WHAT YOU SHOULD DO
Of all the entries below, retype only the lines from the one with "E[Train Candidate Models]" through the one with "change model| E", exactly as they appear.

Detected change data
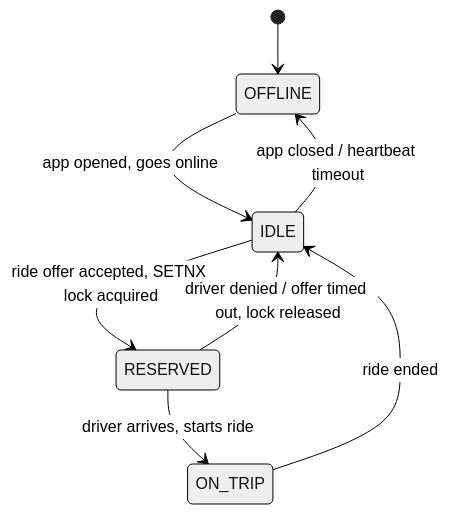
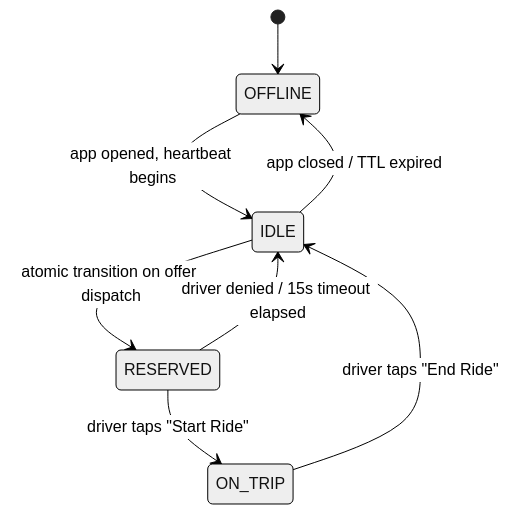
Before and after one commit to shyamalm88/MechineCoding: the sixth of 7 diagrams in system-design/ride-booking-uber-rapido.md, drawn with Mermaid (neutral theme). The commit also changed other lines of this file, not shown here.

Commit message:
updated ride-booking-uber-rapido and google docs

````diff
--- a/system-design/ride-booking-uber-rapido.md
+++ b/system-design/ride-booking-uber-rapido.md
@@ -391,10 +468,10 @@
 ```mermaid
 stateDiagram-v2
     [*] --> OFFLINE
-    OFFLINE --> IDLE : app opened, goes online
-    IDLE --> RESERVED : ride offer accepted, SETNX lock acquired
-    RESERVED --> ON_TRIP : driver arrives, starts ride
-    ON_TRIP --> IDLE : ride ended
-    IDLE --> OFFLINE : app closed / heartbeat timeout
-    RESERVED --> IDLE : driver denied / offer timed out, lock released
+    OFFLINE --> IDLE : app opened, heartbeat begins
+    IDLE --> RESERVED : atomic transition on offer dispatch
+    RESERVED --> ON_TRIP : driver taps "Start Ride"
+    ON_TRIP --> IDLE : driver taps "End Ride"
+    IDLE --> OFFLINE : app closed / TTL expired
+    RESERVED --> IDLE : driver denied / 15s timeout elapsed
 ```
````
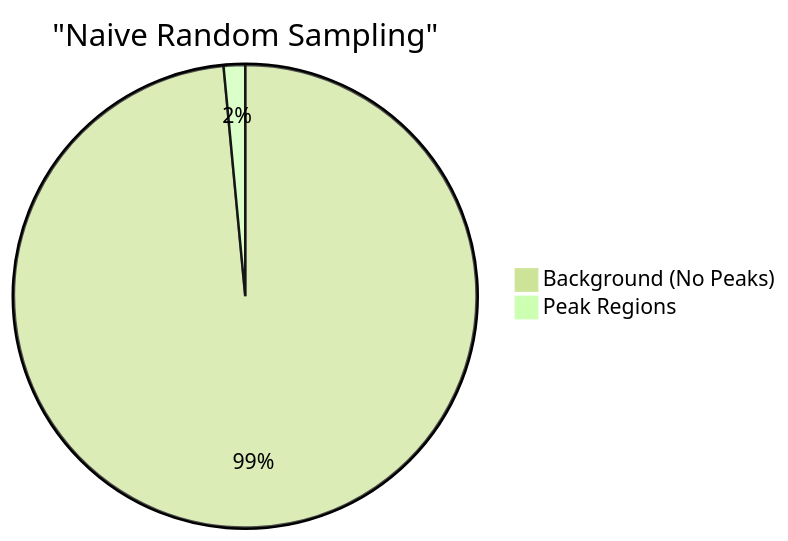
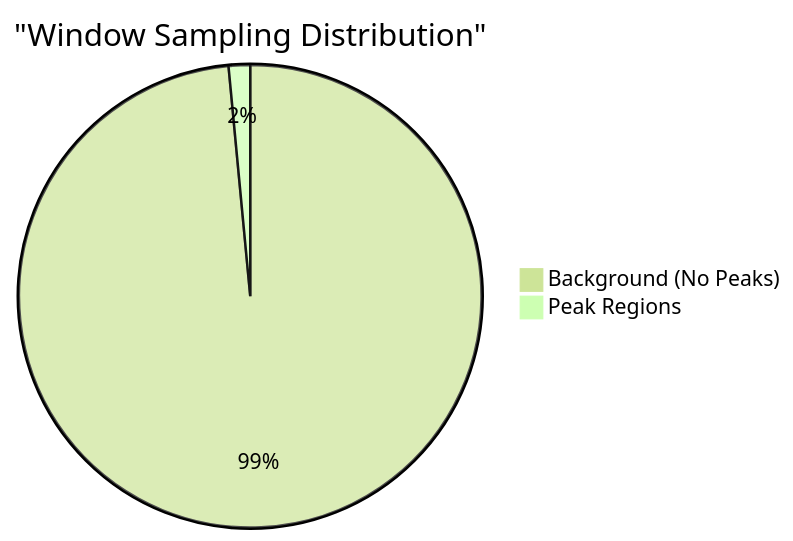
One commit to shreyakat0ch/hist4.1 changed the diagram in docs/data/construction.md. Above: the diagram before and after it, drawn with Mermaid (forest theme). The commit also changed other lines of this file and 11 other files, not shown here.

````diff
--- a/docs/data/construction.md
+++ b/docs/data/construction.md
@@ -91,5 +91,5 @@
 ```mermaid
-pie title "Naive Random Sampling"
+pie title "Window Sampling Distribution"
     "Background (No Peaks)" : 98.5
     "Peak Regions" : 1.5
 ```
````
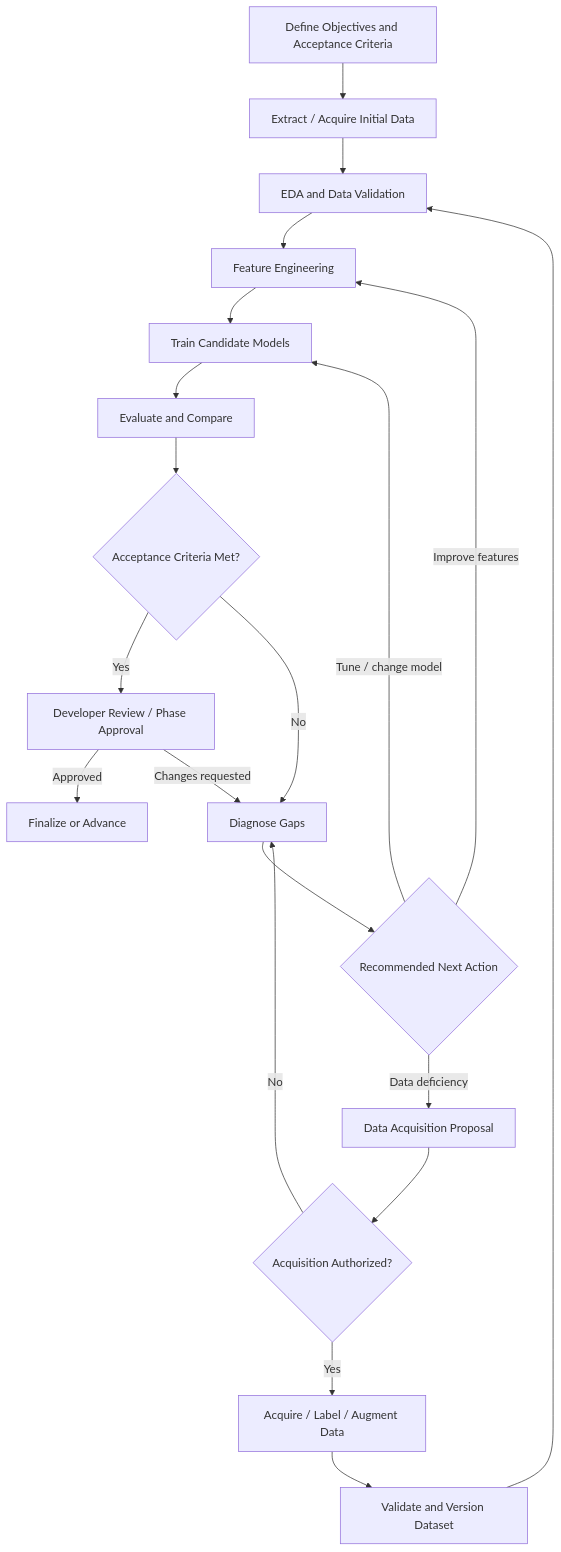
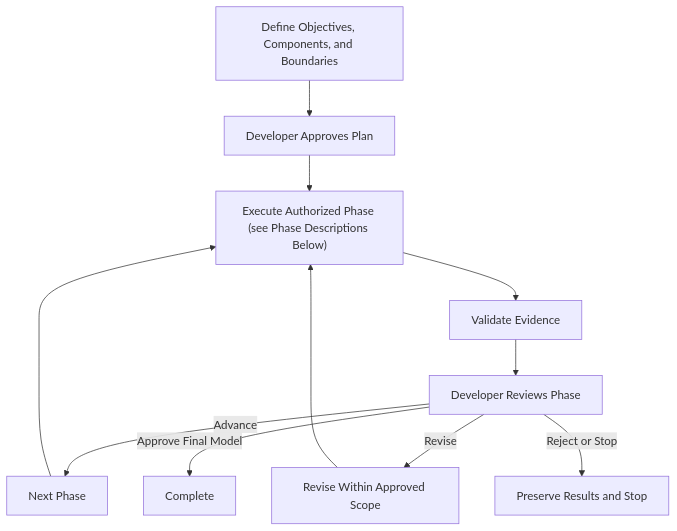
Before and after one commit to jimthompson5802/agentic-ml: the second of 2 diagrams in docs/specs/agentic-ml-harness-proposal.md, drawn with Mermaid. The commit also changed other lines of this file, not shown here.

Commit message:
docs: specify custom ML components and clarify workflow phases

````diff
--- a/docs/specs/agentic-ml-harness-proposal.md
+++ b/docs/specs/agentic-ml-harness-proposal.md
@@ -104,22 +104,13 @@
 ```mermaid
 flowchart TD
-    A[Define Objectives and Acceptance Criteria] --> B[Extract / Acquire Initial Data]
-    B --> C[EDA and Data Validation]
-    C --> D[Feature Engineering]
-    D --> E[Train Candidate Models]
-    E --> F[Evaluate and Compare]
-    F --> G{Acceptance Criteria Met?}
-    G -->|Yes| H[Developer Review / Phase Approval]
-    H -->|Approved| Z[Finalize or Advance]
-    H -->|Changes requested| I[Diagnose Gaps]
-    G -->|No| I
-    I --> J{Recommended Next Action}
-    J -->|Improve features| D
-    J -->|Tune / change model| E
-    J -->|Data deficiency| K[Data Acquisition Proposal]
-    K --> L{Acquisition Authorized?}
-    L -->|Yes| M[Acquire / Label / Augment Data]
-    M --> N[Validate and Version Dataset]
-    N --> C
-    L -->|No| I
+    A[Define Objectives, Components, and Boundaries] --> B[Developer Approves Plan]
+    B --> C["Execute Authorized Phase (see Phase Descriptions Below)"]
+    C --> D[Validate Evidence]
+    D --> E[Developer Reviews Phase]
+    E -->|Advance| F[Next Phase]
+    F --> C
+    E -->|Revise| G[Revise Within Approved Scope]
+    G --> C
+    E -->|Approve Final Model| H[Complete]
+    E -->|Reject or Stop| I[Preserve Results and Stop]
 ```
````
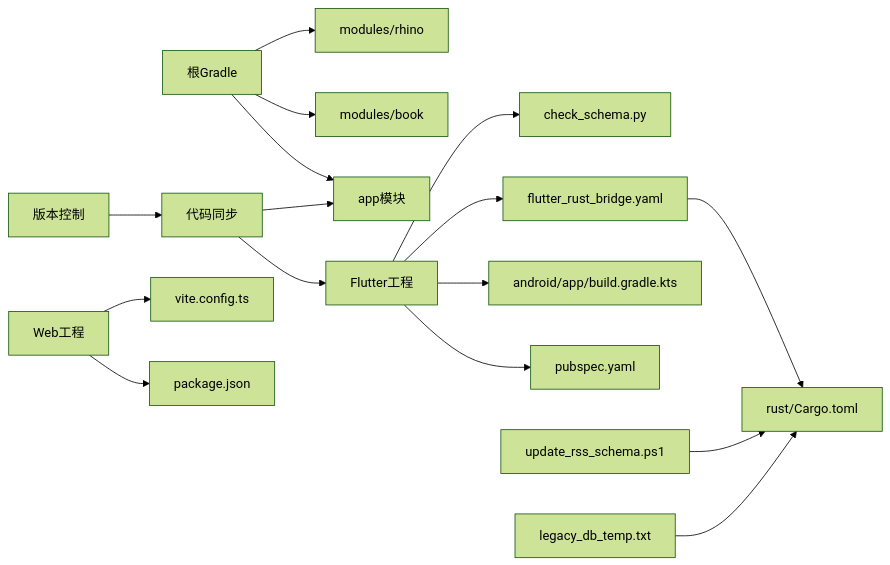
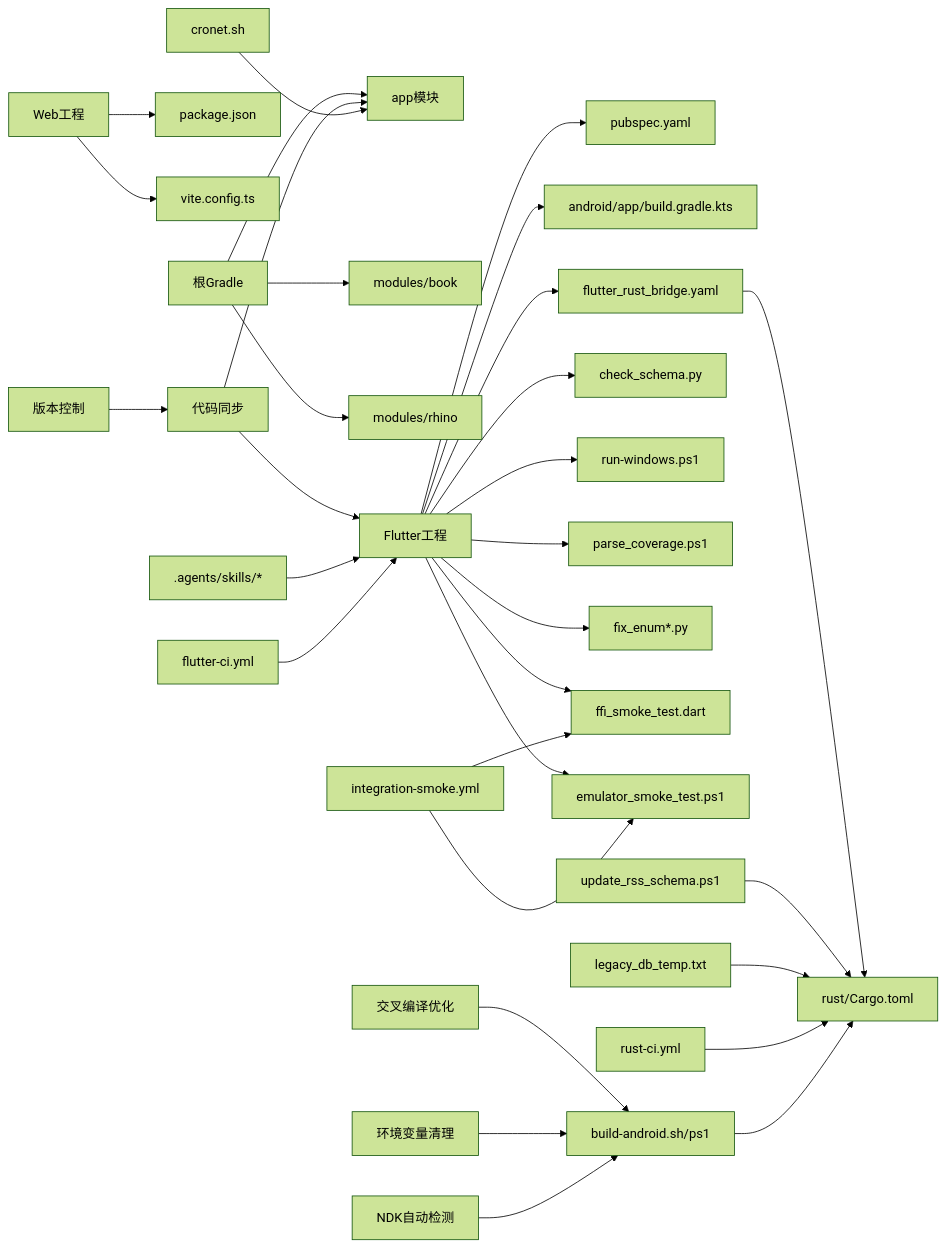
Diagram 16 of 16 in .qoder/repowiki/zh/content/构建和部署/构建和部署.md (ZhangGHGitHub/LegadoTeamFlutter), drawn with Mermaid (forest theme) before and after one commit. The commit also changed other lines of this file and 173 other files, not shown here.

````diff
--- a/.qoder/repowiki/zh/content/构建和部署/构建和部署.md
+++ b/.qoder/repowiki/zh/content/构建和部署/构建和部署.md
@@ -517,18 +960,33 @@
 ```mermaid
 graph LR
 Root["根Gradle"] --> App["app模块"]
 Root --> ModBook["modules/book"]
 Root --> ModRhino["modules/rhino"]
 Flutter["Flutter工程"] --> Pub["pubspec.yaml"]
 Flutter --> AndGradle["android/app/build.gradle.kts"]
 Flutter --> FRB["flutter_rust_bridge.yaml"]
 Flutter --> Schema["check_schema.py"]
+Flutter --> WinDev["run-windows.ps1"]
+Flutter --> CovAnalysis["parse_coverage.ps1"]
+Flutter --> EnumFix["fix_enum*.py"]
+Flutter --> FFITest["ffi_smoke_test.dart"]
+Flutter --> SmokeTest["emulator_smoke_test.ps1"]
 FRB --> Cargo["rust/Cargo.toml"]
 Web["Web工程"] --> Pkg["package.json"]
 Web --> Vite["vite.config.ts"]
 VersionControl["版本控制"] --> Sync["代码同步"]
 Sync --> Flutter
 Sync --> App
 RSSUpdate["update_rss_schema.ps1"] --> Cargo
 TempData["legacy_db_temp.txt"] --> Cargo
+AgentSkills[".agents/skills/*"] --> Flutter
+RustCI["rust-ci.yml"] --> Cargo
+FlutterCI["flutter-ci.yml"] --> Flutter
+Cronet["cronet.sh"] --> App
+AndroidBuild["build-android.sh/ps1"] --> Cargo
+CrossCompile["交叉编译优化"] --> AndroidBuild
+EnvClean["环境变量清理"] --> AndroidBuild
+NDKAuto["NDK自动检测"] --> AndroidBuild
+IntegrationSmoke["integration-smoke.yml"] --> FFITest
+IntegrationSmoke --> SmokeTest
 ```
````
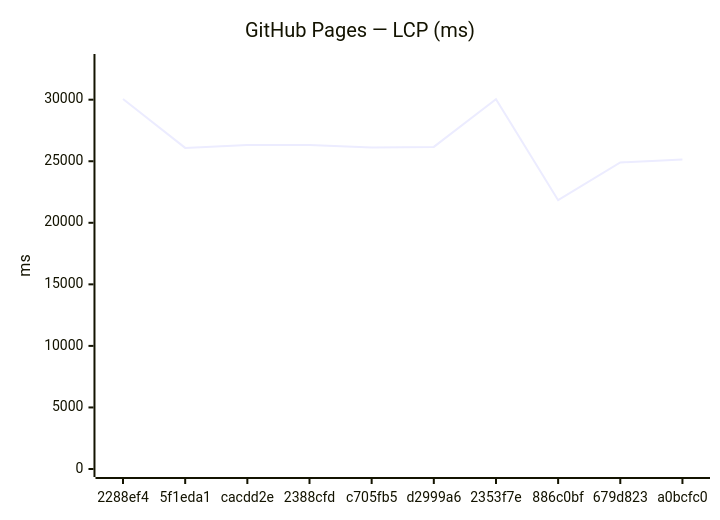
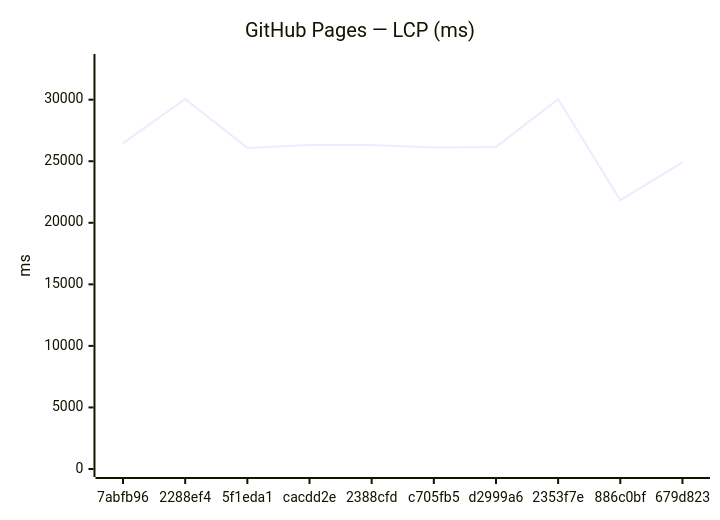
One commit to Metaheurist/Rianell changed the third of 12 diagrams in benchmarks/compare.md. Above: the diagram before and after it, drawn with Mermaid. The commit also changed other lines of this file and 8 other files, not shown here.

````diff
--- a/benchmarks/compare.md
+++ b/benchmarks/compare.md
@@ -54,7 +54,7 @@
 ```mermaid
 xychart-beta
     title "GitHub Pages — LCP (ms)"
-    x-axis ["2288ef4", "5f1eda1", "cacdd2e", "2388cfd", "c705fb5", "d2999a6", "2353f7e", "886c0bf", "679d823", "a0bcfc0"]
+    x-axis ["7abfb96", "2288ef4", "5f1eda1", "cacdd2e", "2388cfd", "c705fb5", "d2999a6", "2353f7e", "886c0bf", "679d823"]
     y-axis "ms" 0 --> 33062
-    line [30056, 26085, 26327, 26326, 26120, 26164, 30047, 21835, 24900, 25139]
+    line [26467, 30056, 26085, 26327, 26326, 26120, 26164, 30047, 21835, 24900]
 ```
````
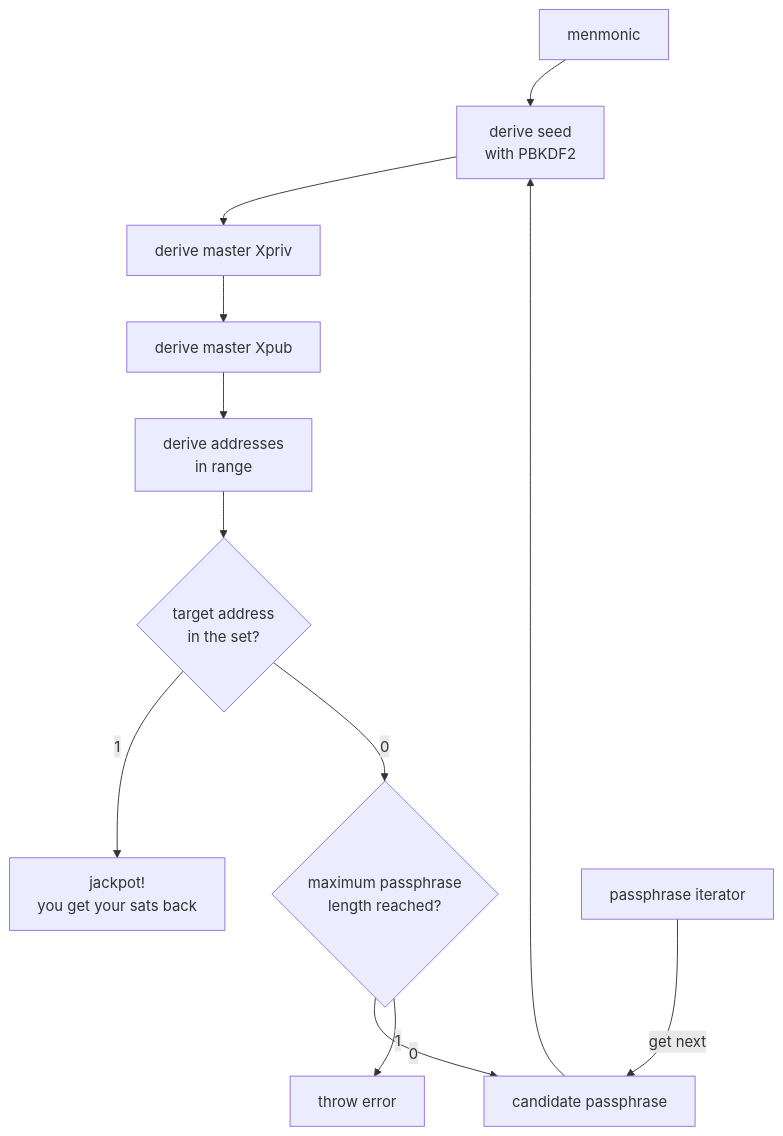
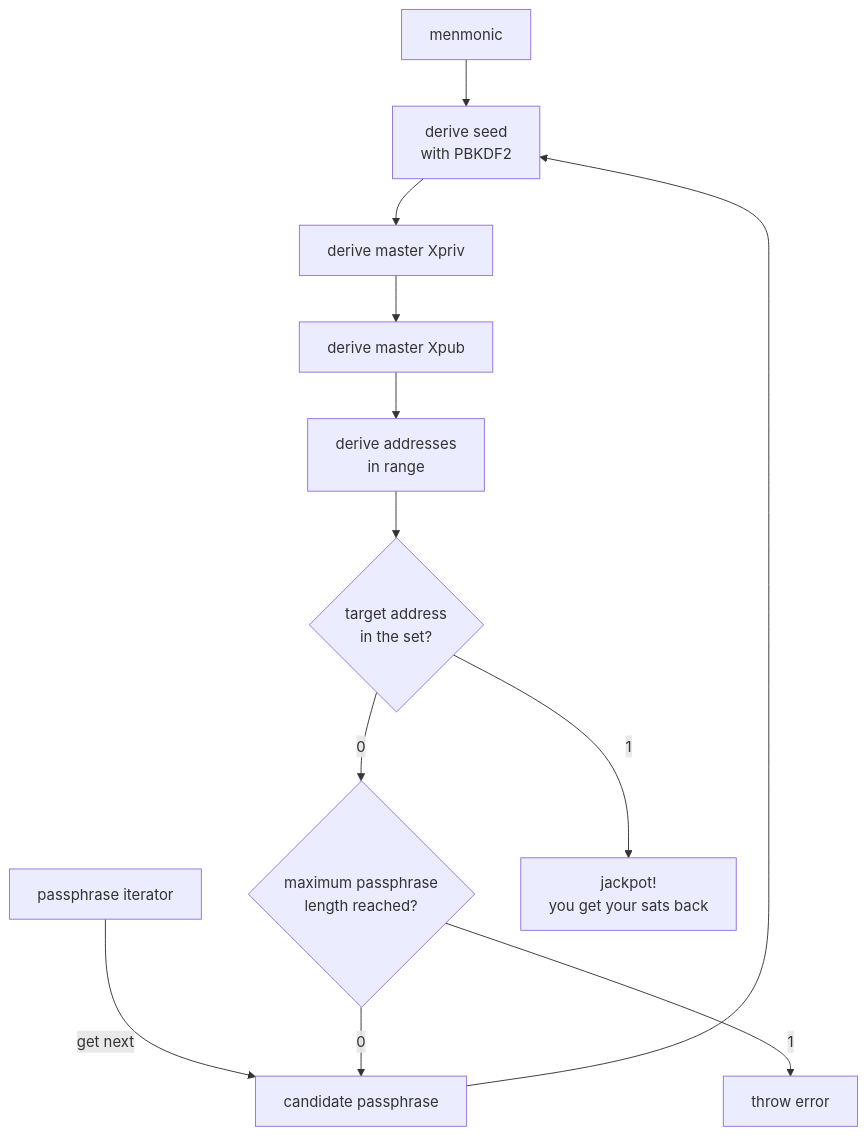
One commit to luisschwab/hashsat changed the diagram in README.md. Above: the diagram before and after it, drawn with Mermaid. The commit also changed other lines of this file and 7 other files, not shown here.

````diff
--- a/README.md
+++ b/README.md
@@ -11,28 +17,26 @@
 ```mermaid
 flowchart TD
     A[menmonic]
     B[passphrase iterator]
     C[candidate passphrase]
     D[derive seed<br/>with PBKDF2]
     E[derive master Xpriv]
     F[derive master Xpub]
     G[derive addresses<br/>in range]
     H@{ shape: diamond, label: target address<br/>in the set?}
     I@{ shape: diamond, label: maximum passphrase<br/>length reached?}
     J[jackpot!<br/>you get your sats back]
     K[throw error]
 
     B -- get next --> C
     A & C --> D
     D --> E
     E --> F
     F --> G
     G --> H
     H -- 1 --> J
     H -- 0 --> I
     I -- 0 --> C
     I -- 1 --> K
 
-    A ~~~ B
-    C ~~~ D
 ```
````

OUTPUT FOR THIS EXERCISE
-    D --> E[Train Candidate Models]
-    E --> F[Evaluate and Compare]
-    F --> G{Acceptance Criteria Met?}
-    G -->|Yes| H[Developer Review / Phase Approval]
-    H -->|Approved| Z[Finalize or Advance]
-    H -->|Changes requested| I[Diagnose Gaps]
-    G -->|No| I
-    I --> J{Recommended Next Action}
-    J -->|Improve features| D
-    J -->|Tune / change model| E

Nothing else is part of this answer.